## Code change snippets:
::::

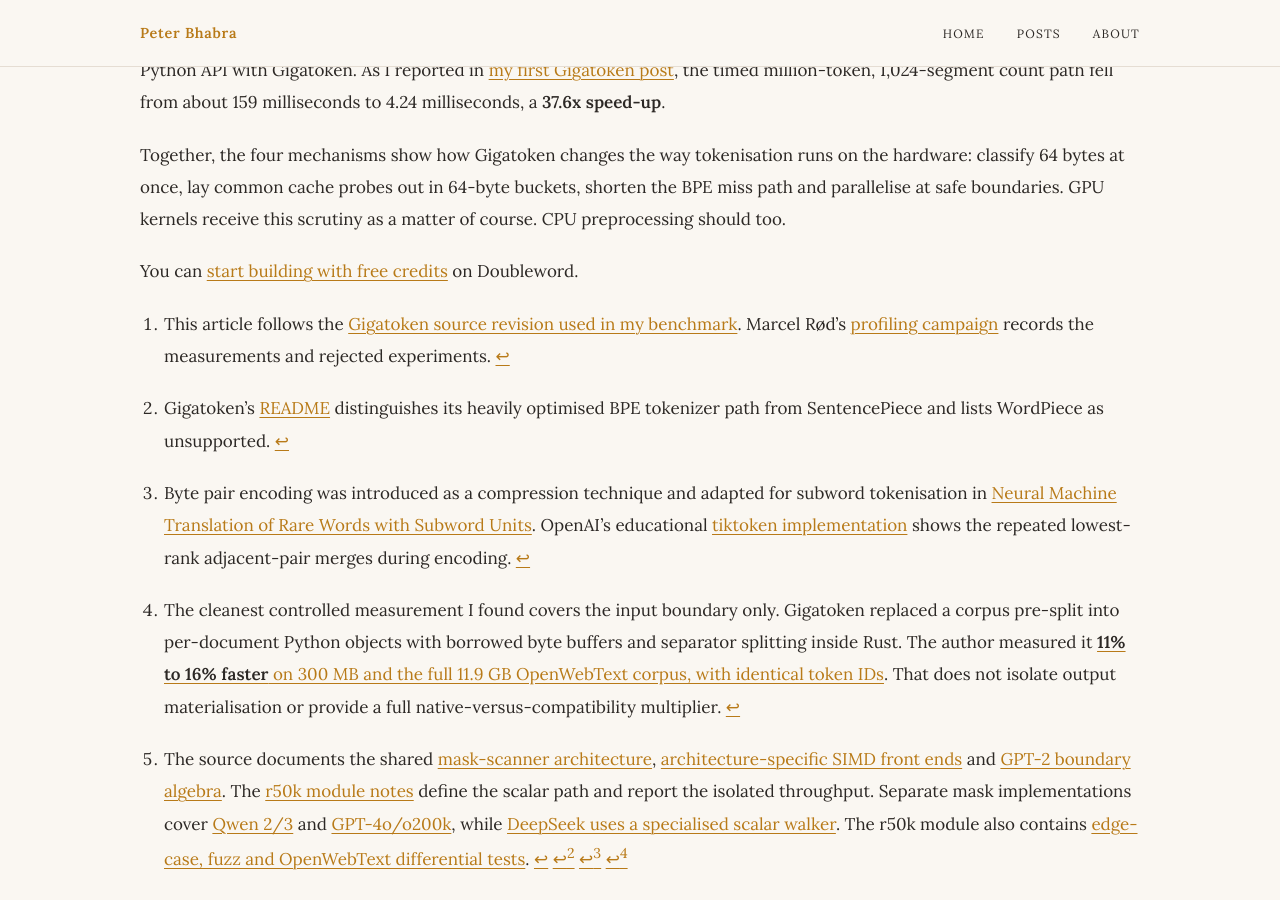
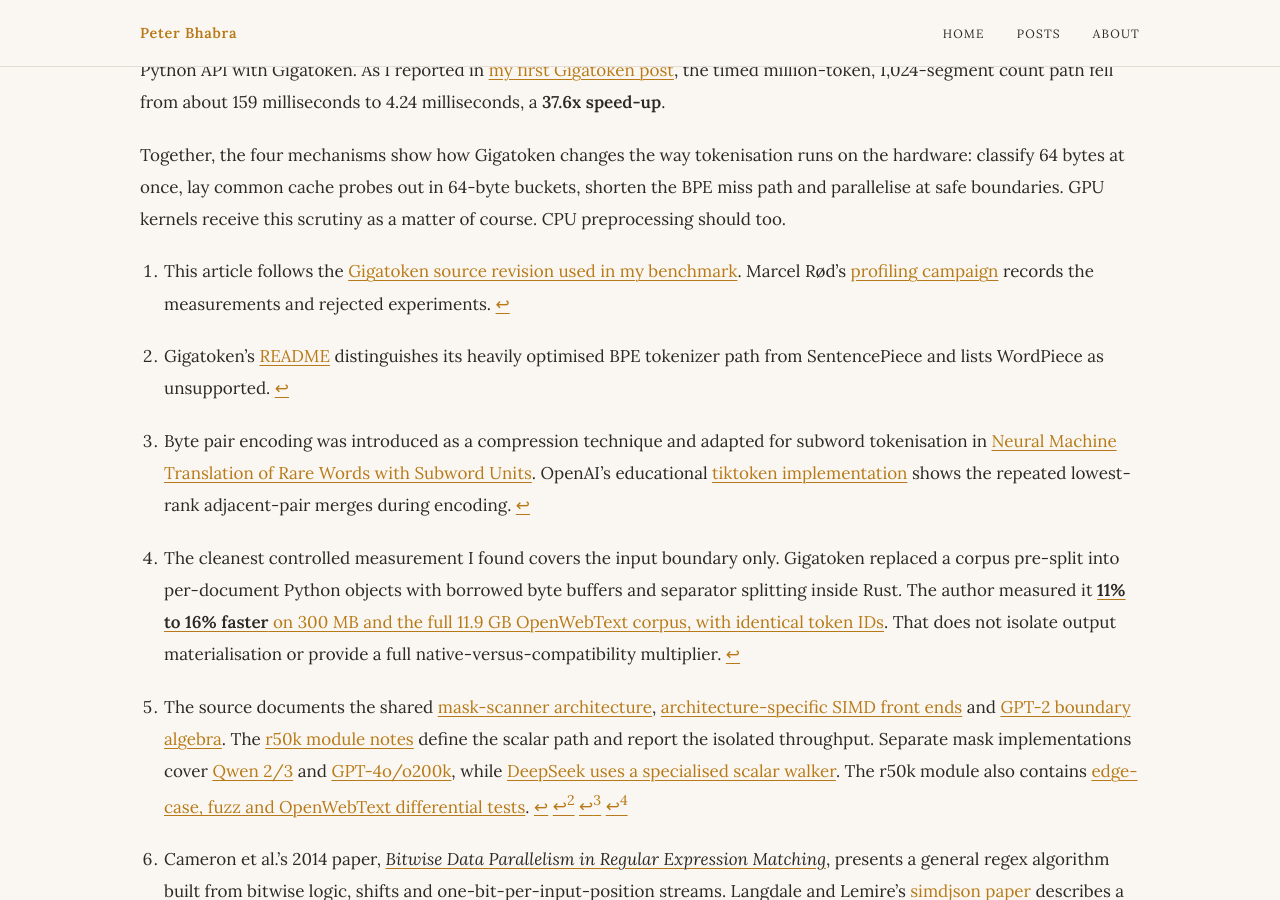
Before and after one commit to pjb157/blog, a Jekyll site: the page built from _posts/2026-07-30-inside-gigatoken.md, in a window 1280 px wide and 900 px high, scrolled down 11415 px. Built offline with Jekyll 4.4.1, drawn with Linux system fonts in a browser that asks for light colours.

Commit message:
Revert "docs: add tracked Doubleword CTA to Gigatoken post (#1)" (#2)
This reverts commit 6850e65d0192234bfc4b819ddd547ccdd1c594e3.

```diff
--- a/_posts/2026-07-30-inside-gigatoken.md
+++ b/_posts/2026-07-30-inside-gigatoken.md
@@ -331,8 +331,6 @@ My service already used a multithreaded Rust tokenizer core, so my benchmark com
 
 Together, the four mechanisms show how Gigatoken changes the way tokenisation runs on the hardware: classify 64 bytes at once, lay common cache probes out in 64-byte buckets, shorten the BPE miss path and parallelise at safe boundaries. GPU kernels receive this scrutiny as a matter of course. CPU preprocessing should too.
 
-You can [start building with free credits](https://app.doubleword.ai?utm_source=peter_blog&utm_medium=referral&utm_campaign=inside_gigatoken) on Doubleword.
-
 [^clear-bit]: Here `&=` means "replace the value on the left with the result of a bitwise AND". For a non-zero mask, subtracting one changes its lowest `1` bit to `0` and all the lower `0` bits to `1`. ANDing that with the original clears only the lowest set bit: `1011000 & 1010111 = 1010000`. `trailing_zeros` finds that bit's position before it is cleared, so the next iteration can move to the following boundary.
 [^source]: This article follows the [Gigatoken source revision used in my benchmark](https://github.com/marcelroed/gigatoken/tree/542367a3efed134883fb4f1140b49c04e6fad3a3). Marcel Rød's [profiling campaign](https://github.com/marcelroed/gigatoken/blob/542367a3efed134883fb4f1140b49c04e6fad3a3/profiling/campaign_report.md) records the measurements and rejected experiments.
 [^headline]: Gigatoken's [README](https://github.com/marcelroed/gigatoken/blob/542367a3efed134883fb4f1140b49c04e6fad3a3/README.md#L1-L58) describes the headline comparison, notes that Hugging Face Tokenizers already runs multithreaded Rust and says Gigatoken's compatibility mode does not reach 1,000x. The [benchmark method](https://github.com/marcelroed/gigatoken/blob/542367a3efed134883fb4f1140b49c04e6fad3a3/benchmarks/compare/measure.py#L19-L27) gives Hugging Face pre-split Python strings and Gigatoken one unsplit byte buffer.
```
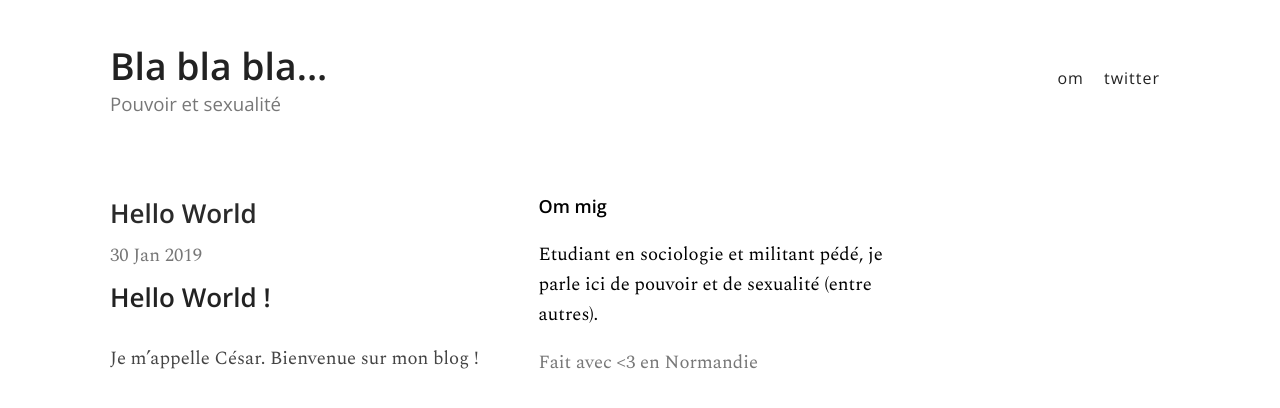
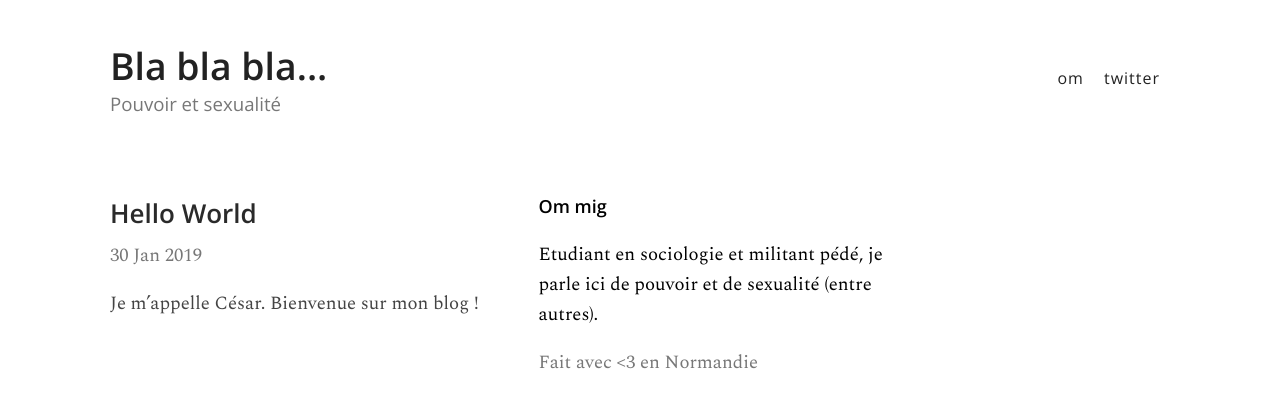
Before and after one commit to pigeoff/pigeoff.github.io, a Jekyll site: the page built from _posts/2019-01-30-hello-world.md, in a window 1280 px wide. Shown: the top 408 px of the page. Built offline with Jekyll 4.4.1, drawn with Linux system fonts in a browser that asks for light colours.

Commit message:
update article

```diff
--- a/_posts/2019-01-30-hello-world.md
+++ b/_posts/2019-01-30-hello-world.md
@@ -4,6 +4,4 @@ title: "Hello World"
 chapeau: "Bienvenue amigos! Voilà un petit post pour explique ce que je fais ici :D Bisouuuus."
 ---
 
-# Hello World !
-
 Je m'appelle César. Bienvenue sur mon blog !
```
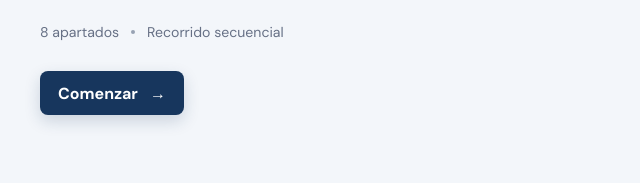
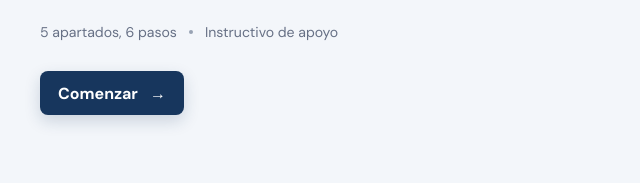
Before and after one commit to control-interno-isseg/informe-2026, a plain HTML site: page index.html in a window 1280 px wide. Shown: the part 525-708 px from the top of the page, 40-680 px from the left. Drawn offline with Linux system fonts and the light colour scheme; a script that the page names is missing.

Commit message:
Update index.html

```diff
--- a/index.html
+++ b/index.html
@@ -25,7 +25,7 @@
       <h1 id="guide-title">Instructivo: Informe de Control Interno 2026</h1>
       <p id="guide-description">Guía secuencial e interactiva, revisa tu información y genera una carga puntual y precisa. Hemos desarrollado esta herramienta para simplificar la integración del Informe de Control Interno 2026. Revisa fechas de entrega, redacción alineada a tus requerimientos y evidencia documental, recuerda respetar los tiempos pactados.</p>
       <div class="intro-meta">
-        <span>8 apartados</span><span class="meta-dot"></span><span>Recorrido secuencial</span>
+        <span>5 apartados, 6 pasos</span><span class="meta-dot"></span><span>Instructivo de apoyo</span>
       </div>
       <button class="button button-primary" id="start-button">Comenzar <span aria-hidden="true">→</span></button>
     </section>
```
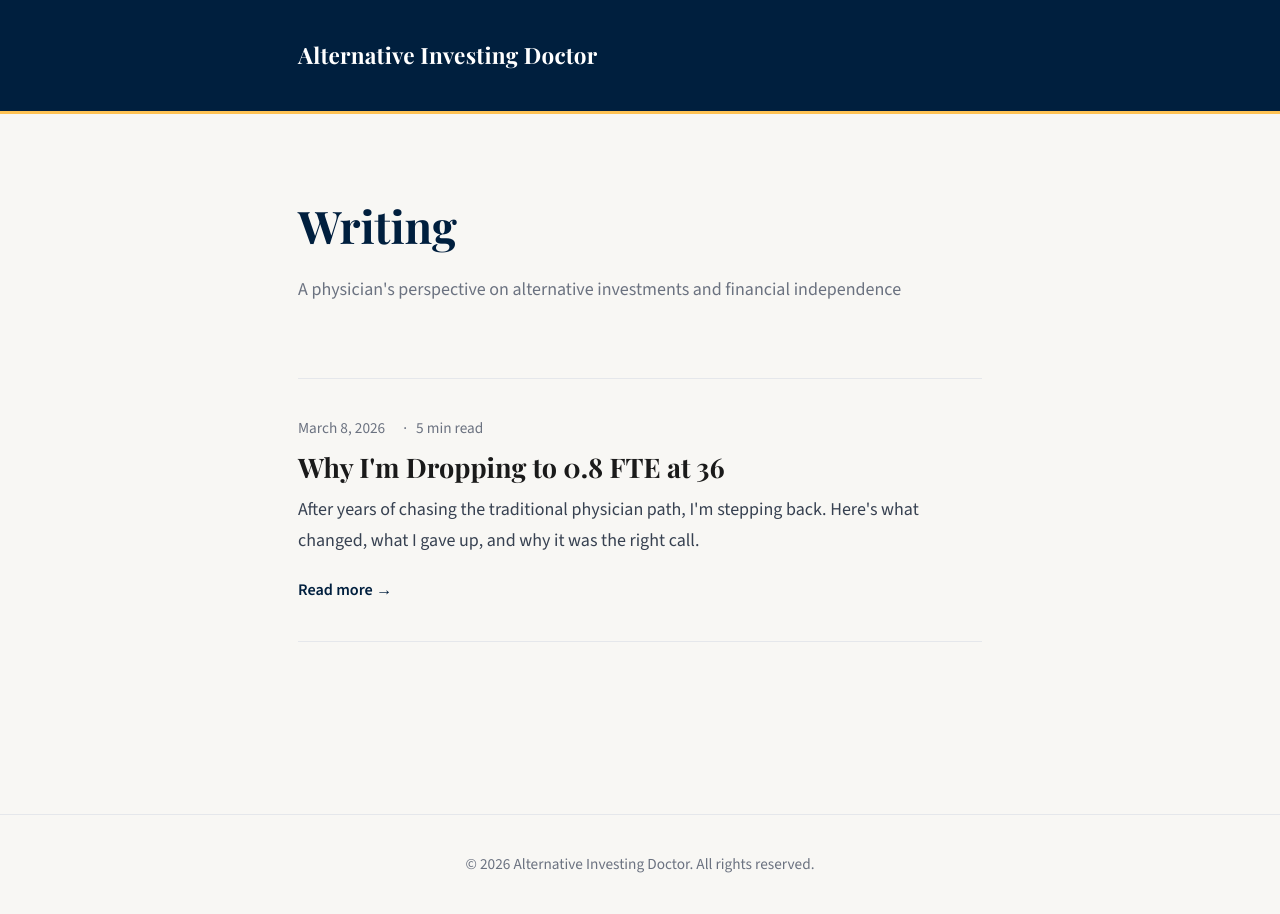
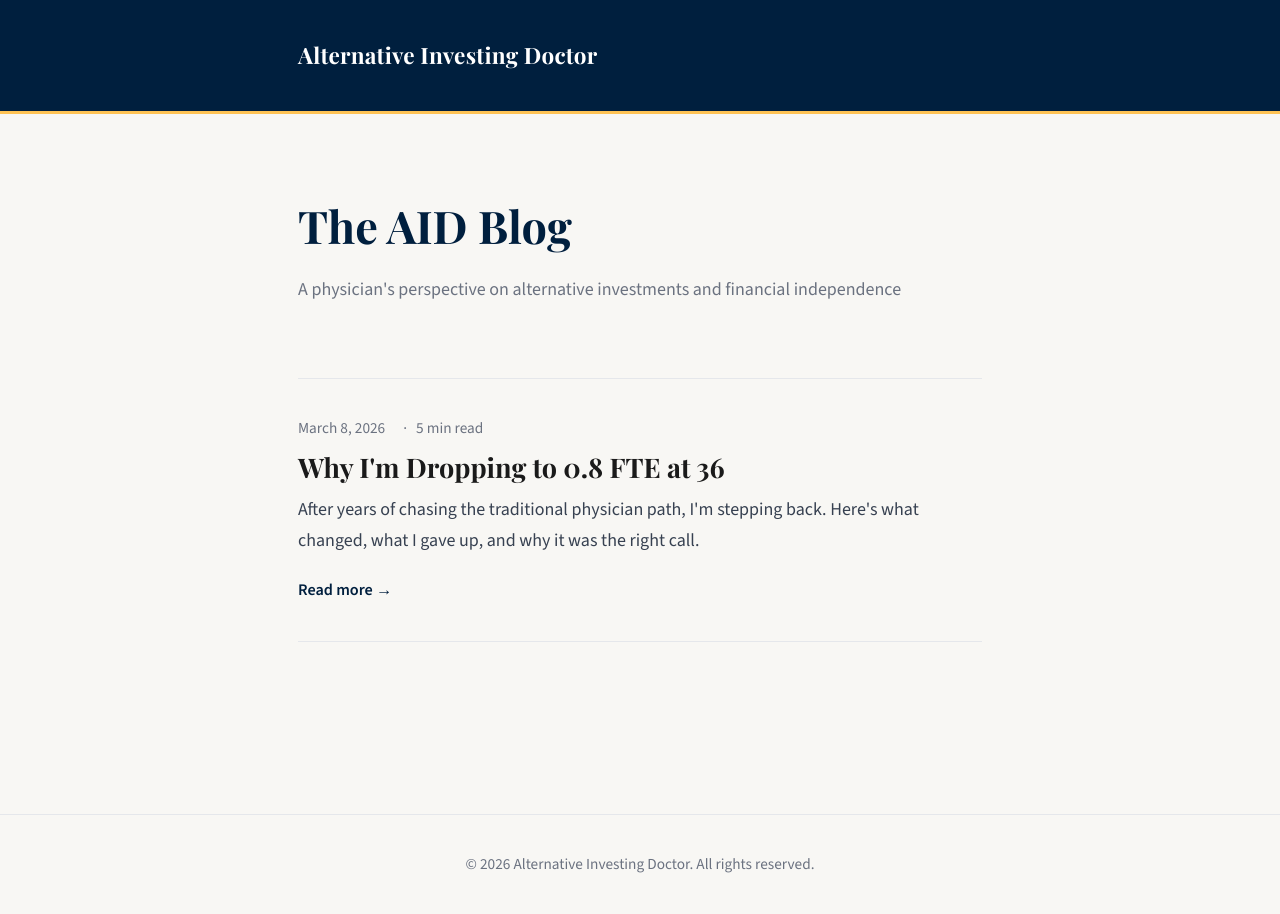
Before and after one commit to kagroshans/aid-blog, a Jekyll site: the page built from index.html, in a window 1280 px wide. Built offline with Jekyll 4.4.1, drawn with Linux system fonts in a browser that asks for light colours.

Commit message:
Rename blog page title from "Writing" to "The AID Blog"
Co-Authored-By: Claude Sonnet 4.6 <noreply@anthropic.com>

```diff
--- a/_layouts/home.html
+++ b/_layouts/home.html
@@ -3,7 +3,7 @@ layout: default
 ---
 <div class="home">
   <div class="blog-intro">
-    <h1 class="blog-title">Writing</h1>
+    <h1 class="blog-title">The AID Blog</h1>
     <p class="blog-description">{{ site.description }}</p>
   </div>
 
```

::::

## Action item:
Would you copy the records word for word, without any of their pictures?

## Answer box:
Before and after one commit to pjb157/blog, a Jekyll site: the page built from _posts/2026-07-30-inside-gigatoken.md, in a window 1280 px wide and 900 px high, scrolled down 11415 px. Built offline with Jekyll 4.4.1, drawn with Linux system fonts in a browser that asks for light colours.

Commit message:
Revert "docs: add tracked Doubleword CTA to Gigatoken post (#1)" (#2)
This reverts commit 6850e65d0192234bfc4b819ddd547ccdd1c594e3.

```diff
--- a/_posts/2026-07-30-inside-gigatoken.md
+++ b/_posts/2026-07-30-inside-gigatoken.md
@@ -331,8 +331,6 @@ My service already used a multithreaded Rust tokenizer core, so my benchmark com
 
 Together, the four mechanisms show how Gigatoken changes the way tokenisation runs on the hardware: classify 64 bytes at once, lay common cache probes out in 64-byte buckets, shorten the BPE miss path and parallelise at safe boundaries. GPU kernels receive this scrutiny as a matter of course. CPU preprocessing should too.
 
-You can [start building with free credits](https://app.doubleword.ai?utm_source=peter_blog&utm_medium=referral&utm_campaign=inside_gigatoken) on Doubleword.
-
 [^clear-bit]: Here `&=` means "replace the value on the left with the result of a bitwise AND". For a non-zero mask, subtracting one changes its lowest `1` bit to `0` and all the lower `0` bits to `1`. ANDing that with the original clears only the lowest set bit: `1011000 & 1010111 = 1010000`. `trailing_zeros` finds that bit's position before it is cleared, so the next iteration can move to the following boundary.
 [^source]: This article follows the [Gigatoken source revision used in my benchmark](https://github.com/marcelroed/gigatoken/tree/542367a3efed134883fb4f1140b49c04e6fad3a3). Marcel Rød's [profiling campaign](https://github.com/marcelroed/gigatoken/blob/542367a3efed134883fb4f1140b49c04e6fad3a3/profiling/campaign_report.md) records the measurements and rejected experiments.
 [^headline]: Gigatoken's [README](https://github.com/marcelroed/gigatoken/blob/542367a3efed134883fb4f1140b49c04e6fad3a3/README.md#L1-L58) describes the headline comparison, notes that Hugging Face Tokenizers already runs multithreaded Rust and says Gigatoken's compatibility mode does not reach 1,000x. The [benchmark method](https://github.com/marcelroed/gigatoken/blob/542367a3efed134883fb4f1140b49c04e6fad3a3/benchmarks/compare/measure.py#L19-L27) gives Hugging Face pre-split Python strings and Gigatoken one unsplit byte buffer.
```
Before and after one commit to pigeoff/pigeoff.github.io, a Jekyll site: the page built from _posts/2019-01-30-hello-world.md, in a window 1280 px wide. Shown: the top 408 px of the page. Built offline with Jekyll 4.4.1, drawn with Linux system fonts in a browser that asks for light colours.

Commit message:
update article

```diff
--- a/_posts/2019-01-30-hello-world.md
+++ b/_posts/2019-01-30-hello-world.md
@@ -4,6 +4,4 @@ title: "Hello World"
 chapeau: "Bienvenue amigos! Voilà un petit post pour explique ce que je fais ici :D Bisouuuus."
 ---
 
-# Hello World !
-
 Je m'appelle César. Bienvenue sur mon blog !
```
Before and after one commit to control-interno-isseg/informe-2026, a plain HTML site: page index.html in a window 1280 px wide. Shown: the part 525-708 px from the top of the page, 40-680 px from the left. Drawn offline with Linux system fonts and the light colour scheme; a script that the page names is missing.

Commit message:
Update index.html

```diff
--- a/index.html
+++ b/index.html
@@ -25,7 +25,7 @@
       <h1 id="guide-title">Instructivo: Informe de Control Interno 2026</h1>
       <p id="guide-description">Guía secuencial e interactiva, revisa tu información y genera una carga puntual y precisa. Hemos desarrollado esta herramienta para simplificar la integración del Informe de Control Interno 2026. Revisa fechas de entrega, redacción alineada a tus requerimientos y evidencia documental, recuerda respetar los tiempos pactados.</p>
       <div class="intro-meta">
-        <span>8 apartados</span><span class="meta-dot"></span><span>Recorrido secuencial</span>
+        <span>5 apartados, 6 pasos</span><span class="meta-dot"></span><span>Instructivo de apoyo</span>
       </div>
       <button class="button button-primary" id="start-button">Comenzar <span aria-hidden="true">→</span></button>
     </section>
```
Before and after one commit to kagroshans/aid-blog, a Jekyll site: the page built from index.html, in a window 1280 px wide. Built offline with Jekyll 4.4.1, drawn with Linux system fonts in a browser that asks for light colours.

Commit message:
Rename blog page title from "Writing" to "The AID Blog"
Co-Authored-By: Claude Sonnet 4.6 <noreply@anthropic.com>

```diff
--- a/_layouts/home.html
+++ b/_layouts/home.html
@@ -3,7 +3,7 @@ layout: default
 ---
 <div class="home">
   <div class="blog-intro">
-    <h1 class="blog-title">Writing</h1>
+    <h1 class="blog-title">The AID Blog</h1>
     <p class="blog-description">{{ site.description }}</p>
   </div>
 
```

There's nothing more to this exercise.